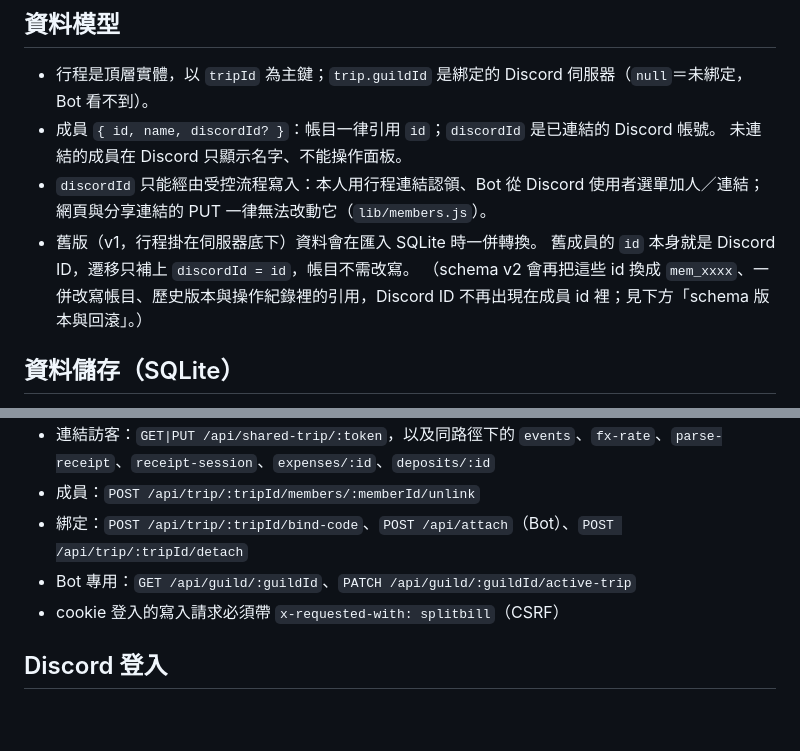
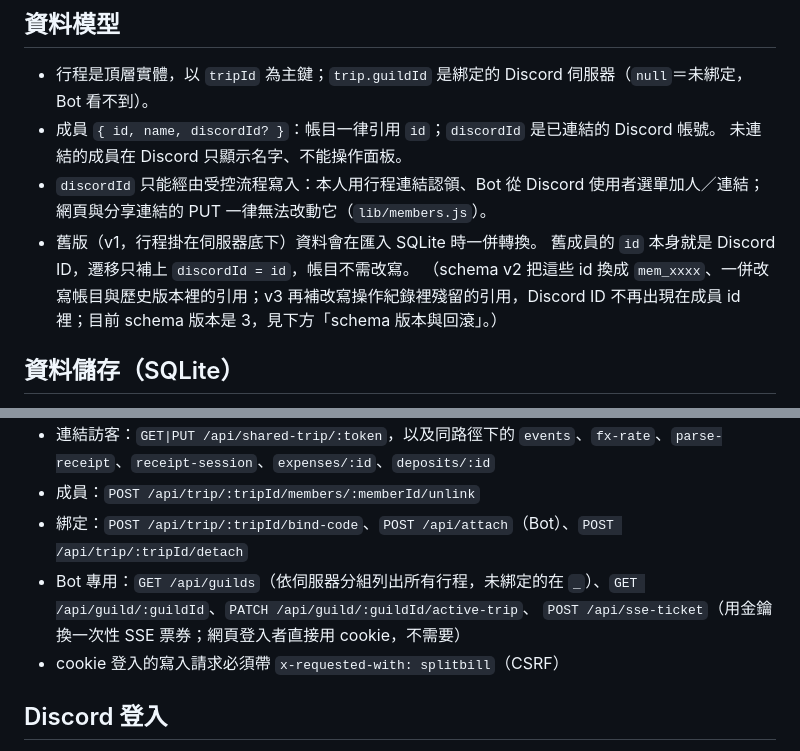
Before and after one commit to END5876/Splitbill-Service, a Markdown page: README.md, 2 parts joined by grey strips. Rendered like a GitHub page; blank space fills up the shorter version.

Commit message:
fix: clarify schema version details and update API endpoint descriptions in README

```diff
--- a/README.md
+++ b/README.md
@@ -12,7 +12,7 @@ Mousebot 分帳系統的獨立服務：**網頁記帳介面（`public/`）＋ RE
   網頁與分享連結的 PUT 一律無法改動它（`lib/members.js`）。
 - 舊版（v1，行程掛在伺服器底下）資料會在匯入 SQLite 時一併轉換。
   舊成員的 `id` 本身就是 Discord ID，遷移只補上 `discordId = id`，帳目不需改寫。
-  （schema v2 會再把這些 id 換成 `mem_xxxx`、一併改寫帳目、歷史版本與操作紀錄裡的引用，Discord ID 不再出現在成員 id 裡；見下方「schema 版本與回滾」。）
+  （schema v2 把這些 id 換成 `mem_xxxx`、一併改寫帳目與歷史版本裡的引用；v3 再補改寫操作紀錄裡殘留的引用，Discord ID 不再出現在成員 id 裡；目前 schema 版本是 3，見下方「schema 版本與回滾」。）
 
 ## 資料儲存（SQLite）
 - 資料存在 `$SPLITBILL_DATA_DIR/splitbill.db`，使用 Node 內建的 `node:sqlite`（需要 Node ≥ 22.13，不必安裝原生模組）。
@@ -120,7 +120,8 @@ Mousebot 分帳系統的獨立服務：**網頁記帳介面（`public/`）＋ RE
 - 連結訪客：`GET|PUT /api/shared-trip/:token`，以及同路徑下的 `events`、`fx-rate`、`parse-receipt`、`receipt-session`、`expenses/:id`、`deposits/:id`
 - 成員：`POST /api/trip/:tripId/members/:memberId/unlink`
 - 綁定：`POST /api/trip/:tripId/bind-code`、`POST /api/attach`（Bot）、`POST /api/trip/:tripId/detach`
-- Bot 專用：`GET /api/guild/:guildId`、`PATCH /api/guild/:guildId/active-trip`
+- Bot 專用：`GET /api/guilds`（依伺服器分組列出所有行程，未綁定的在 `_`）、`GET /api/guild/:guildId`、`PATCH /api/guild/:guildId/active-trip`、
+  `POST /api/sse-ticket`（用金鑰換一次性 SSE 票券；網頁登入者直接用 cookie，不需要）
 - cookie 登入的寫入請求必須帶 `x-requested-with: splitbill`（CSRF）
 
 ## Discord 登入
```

-------

# DIRECTIONS
Using the entries above, find all lines with "Discord". Copy them.

# WRITTEN SOLUTION
   舊成員的 `id` 本身就是 Discord ID，遷移只補上 `discordId = id`，帳目不需改寫。
-  （schema v2 會再把這些 id 換成 `mem_xxxx`、一併改寫帳目、歷史版本與操作紀錄裡的引用，Discord ID 不再出現在成員 id 裡；見下方「schema 版本與回滾」。）
+  （schema v2 把這些 id 換成 `mem_xxxx`、一併改寫帳目與歷史版本裡的引用；v3 再補改寫操作紀錄裡殘留的引用，Discord ID 不再出現在成員 id 裡；目前 schema 版本是 3，見下方「schema 版本與回滾」。）
 ## Discord 登入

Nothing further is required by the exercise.